(Modification records)
____________________

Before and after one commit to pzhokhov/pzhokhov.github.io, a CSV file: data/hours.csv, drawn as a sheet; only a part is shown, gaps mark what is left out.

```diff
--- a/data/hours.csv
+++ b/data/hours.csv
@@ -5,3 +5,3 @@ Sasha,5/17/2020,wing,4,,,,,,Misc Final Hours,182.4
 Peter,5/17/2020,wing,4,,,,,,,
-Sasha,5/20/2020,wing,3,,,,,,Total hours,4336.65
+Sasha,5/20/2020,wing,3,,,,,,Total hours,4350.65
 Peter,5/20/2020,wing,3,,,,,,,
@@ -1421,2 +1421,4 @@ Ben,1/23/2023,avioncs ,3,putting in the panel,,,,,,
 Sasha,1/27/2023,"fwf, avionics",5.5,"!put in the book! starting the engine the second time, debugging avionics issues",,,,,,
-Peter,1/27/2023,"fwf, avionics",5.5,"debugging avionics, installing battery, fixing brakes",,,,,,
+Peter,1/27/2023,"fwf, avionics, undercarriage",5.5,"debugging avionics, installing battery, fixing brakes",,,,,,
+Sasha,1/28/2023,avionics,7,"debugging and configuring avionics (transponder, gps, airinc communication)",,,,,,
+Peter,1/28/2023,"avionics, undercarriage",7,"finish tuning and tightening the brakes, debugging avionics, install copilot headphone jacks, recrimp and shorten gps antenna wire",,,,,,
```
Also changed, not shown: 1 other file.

____________________

* **Problem to solve**: Print out all of the records above, word for word.

* **Written solution**:
Before and after one commit to pzhokhov/pzhokhov.github.io, a CSV file: data/hours.csv, drawn as a sheet; only a part is shown, gaps mark what is left out.

```diff
--- a/data/hours.csv
+++ b/data/hours.csv
@@ -5,3 +5,3 @@ Sasha,5/17/2020,wing,4,,,,,,Misc Final Hours,182.4
 Peter,5/17/2020,wing,4,,,,,,,
-Sasha,5/20/2020,wing,3,,,,,,Total hours,4336.65
+Sasha,5/20/2020,wing,3,,,,,,Total hours,4350.65
 Peter,5/20/2020,wing,3,,,,,,,
@@ -1421,2 +1421,4 @@ Ben,1/23/2023,avioncs ,3,putting in the panel,,,,,,
 Sasha,1/27/2023,"fwf, avionics",5.5,"!put in the book! starting the engine the second time, debugging avionics issues",,,,,,
-Peter,1/27/2023,"fwf, avionics",5.5,"debugging avionics, installing battery, fixing brakes",,,,,,
+Peter,1/27/2023,"fwf, avionics, undercarriage",5.5,"debugging avionics, installing battery, fixing brakes",,,,,,
+Sasha,1/28/2023,avionics,7,"debugging and configuring avionics (transponder, gps, airinc communication)",,,,,,
+Peter,1/28/2023,"avionics, undercarriage",7,"finish tuning and tightening the brakes, debugging avionics, install copilot headphone jacks, recrimp and shorten gps antenna wire",,,,,,
```
Also changed, not shown: 1 other file.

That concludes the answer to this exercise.